U.S. shale producers are drilling at the highest rate in 18 months but have left a record number of wells unfinished in the largest oilfield in the country – a sign that output may not rise as swiftly as drilling activity would indicate.
Rising U.S. shale output has rattled OPEC’s most influential exporter Saudi Arabia and pushed oil prices to a near four-month low on Wednesday. U.S. production gains are frustrating Saudi-led attempts by the world’s top oil exporters to cut supply, drain record-high inventories and lift prices.
Investors watch data on the number of rigs deployed in North American oil and gas fields as a leading indicator for output. But the rising rig count and frenetic drilling activity in the Permian Basin in West Texas is not all about pumping oil.
During the 2014-2016 downturn in global oil prices, the number of wells left incomplete grew as companies shut down rigs, laid off workers and retreated from the fields. When prices picked up, operators were expected to pump the oil from those incomplete wells before spending money on drilling new ones.

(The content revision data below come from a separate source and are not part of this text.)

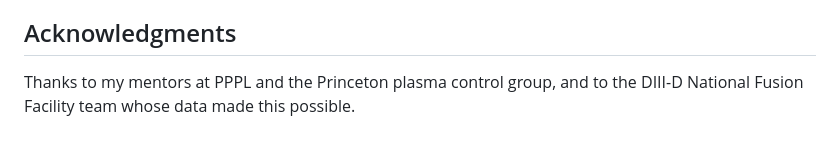
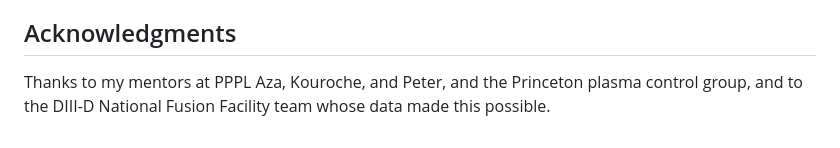
Before and after one commit to i-askari/tokamak-shot-recommender, a Markdown page: README.md, the part around the change. GitHub-like rendering.

```diff
--- a/README.md
+++ b/README.md
@@ -142,4 +142,4 @@ The DIII-D archive and operator logbooks are restricted research data, so **none
 
 ## Acknowledgments
 
-Thanks to my mentors at PPPL and the Princeton plasma control group, and to the DIII-D National Fusion Facility team whose data made this possible.
+Thanks to my mentors at PPPL Aza, Kouroche, and Peter, and the Princeton plasma control group, and to the DIII-D National Fusion Facility team whose data made this possible.
```
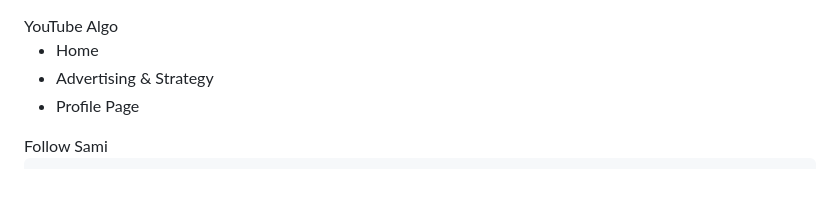
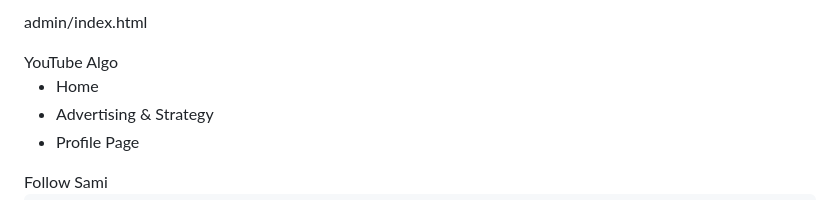
Before and after one commit to aberasami06-dev/YouTube-algorithm, a Markdown page: README.md, the part around the change. Drawn GitHub-style.

Commit message:
Add reference to admin/index.html in README

```diff
--- a/README.md
+++ b/README.md
@@ -1,4 +1,4 @@
-
+admin/index.html
 <html lang="en">
 <head>
   <meta charset="UTF-8" />
```
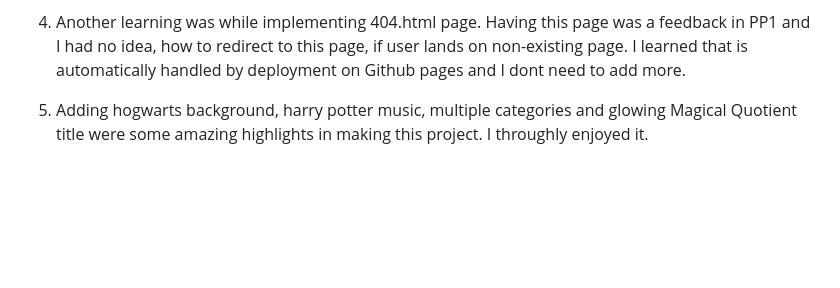
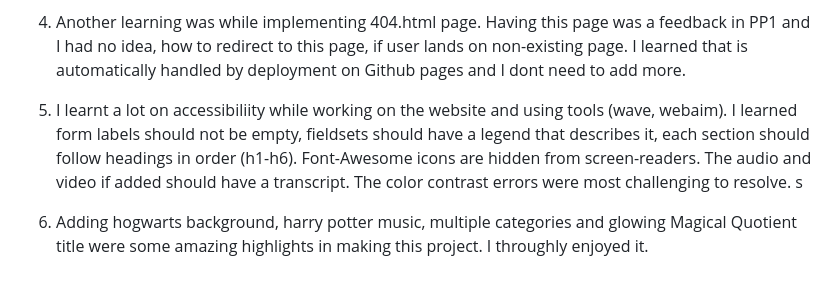
Before and after one commit to hennasingh/Potterville, a Markdown page: testing.md, the part around the change. Drawn GitHub-style; blank space fills up the shorter version.

Commit message:
Testing.md: Add learnings on accessibility

```diff
--- a/testing.md
+++ b/testing.md
@@ -276,4 +276,6 @@ There were lot of new learnings, while building this project and I am very proud
 
 4. Another learning was while implementing 404.html page. Having this page was a feedback in PP1 and I had no idea, how to redirect to this page, if user lands on non-existing page. I learned that is automatically handled by deployment on Github pages and I dont need to add more.
 
-5. Adding hogwarts background, harry potter music, multiple categories and glowing Magical Quotient title were some amazing highlights in making this project. I throughly enjoyed it.
+5. I learnt a lot on accessibiliity while working on the website and using tools (wave, webaim). I learned form labels should not be empty, fieldsets should have a legend that describes it, each section should follow headings in order (h1-h6). Font-Awesome icons are hidden from screen-readers. The audio and video if added should have a transcript. The color contrast errors were most challenging to resolve. s
+
+6. Adding hogwarts background, harry potter music, multiple categories and glowing Magical Quotient title were some amazing highlights in making this project. I throughly enjoyed it.
```
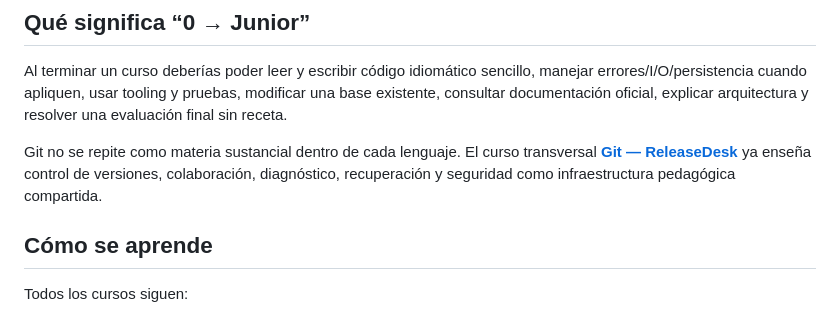
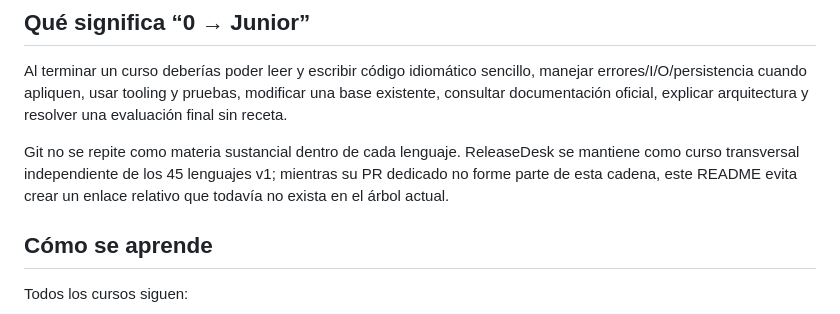
Before and after one commit to ChicoDotNet/Genkidama, a Markdown page: learn/README.md, the part around the change. GitHub-like rendering.

Commit message:
Avoid unavailable Git course link in stacked branch

```diff
--- a/learn/README.md
+++ b/learn/README.md
@@ -8,7 +8,7 @@ No promete empleo. Su objetivo es dejar evidencia práctica suficiente para que
 
 Al terminar un curso deberías poder leer y escribir código idiomático sencillo, manejar errores/I/O/persistencia cuando apliquen, usar tooling y pruebas, modificar una base existente, consultar documentación oficial, explicar arquitectura y resolver una evaluación final sin receta.
 
-Git no se repite como materia sustancial dentro de cada lenguaje. El curso transversal [**Git — ReleaseDesk**](es/git/) ya enseña control de versiones, colaboración, diagnóstico, recuperación y seguridad como infraestructura pedagógica compartida.
+Git no se repite como materia sustancial dentro de cada lenguaje. ReleaseDesk se mantiene como curso transversal independiente de los 45 lenguajes v1; mientras su PR dedicado no forme parte de esta cadena, este README evita crear un enlace relativo que todavía no exista en el árbol actual.
 
 ## Cómo se aprende
 
```
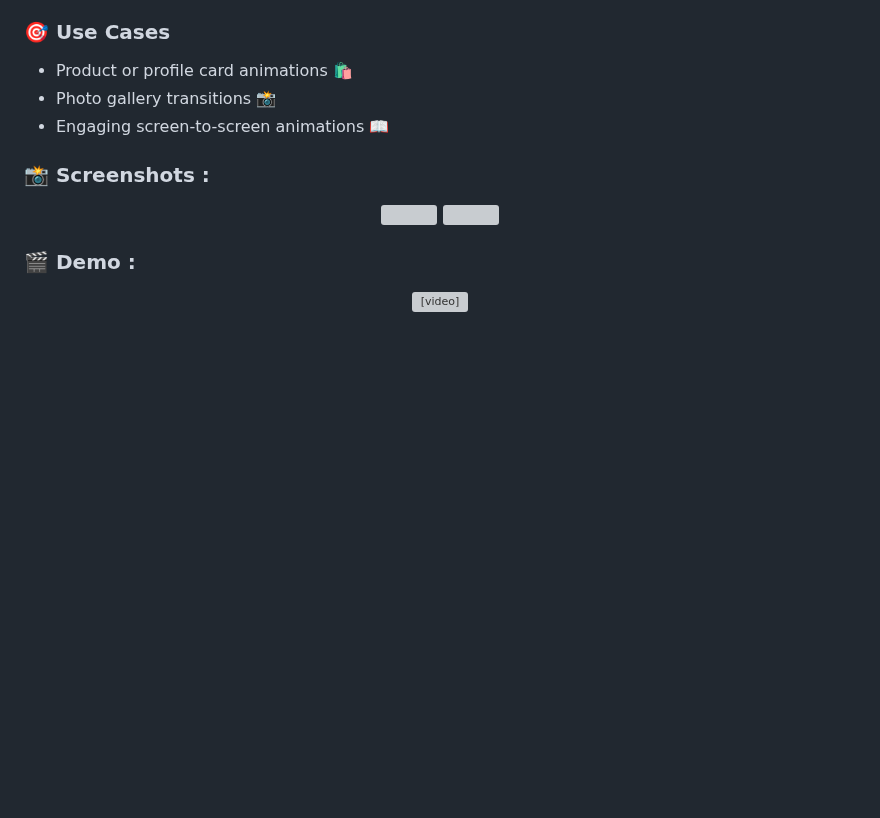
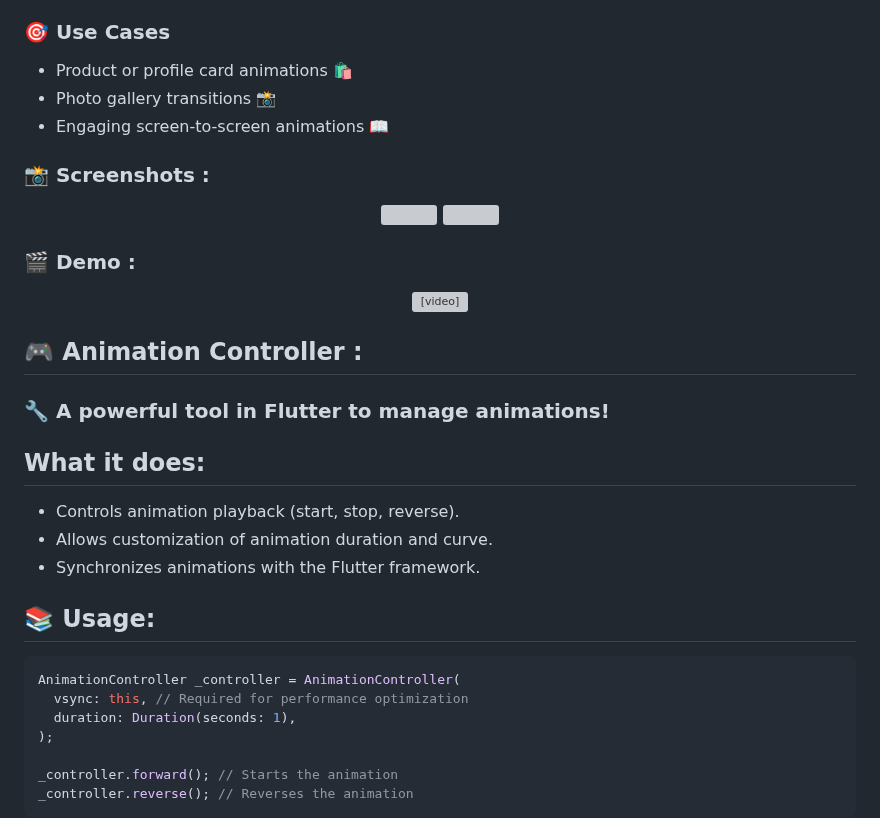
Before and after one commit to AishwaryaBaisane/animation_daily_task, a Markdown page: README.md, the part around one of its changes. Rendered like a GitHub page; blank space fills up the shorter version; grey boxes are pictures that could not be loaded.

````diff
--- a/README.md
+++ b/README.md
@@ -138,3 +138,24 @@ Hero(
 <div align="center">
   <video height="450" src="https://github.com/user-attachments/assets/a27f62eb-0116-4466-8a0c-709e9b67baad" controls />
 </div>
+
+## 🎮 Animation Controller :
+### 🔧 A powerful tool in Flutter to manage animations!
+
+## What it does:
+- Controls animation playback (start, stop, reverse).
+- Allows customization of animation duration and curve.
+- Synchronizes animations with the Flutter framework.
+
+## 📚 Usage:
+
+```dart
+AnimationController _controller = AnimationController(
+  vsync: this, // Required for performance optimization
+  duration: Duration(seconds: 1),
+);
+
+_controller.forward(); // Starts the animation
+_controller.reverse(); // Reverses the animation
+```
+
````
Also changed, not shown: other parts of README.md (+16 -0 lines).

Instead, the number of incomplete wells has risen. A record 1,764 wells were left unfinished in the Permian in February, according to U.S. government data going back to December 2013. In February alone, 395 wells were drilled and only 300 completed. That was the highest drilling rate in the Permian in two years.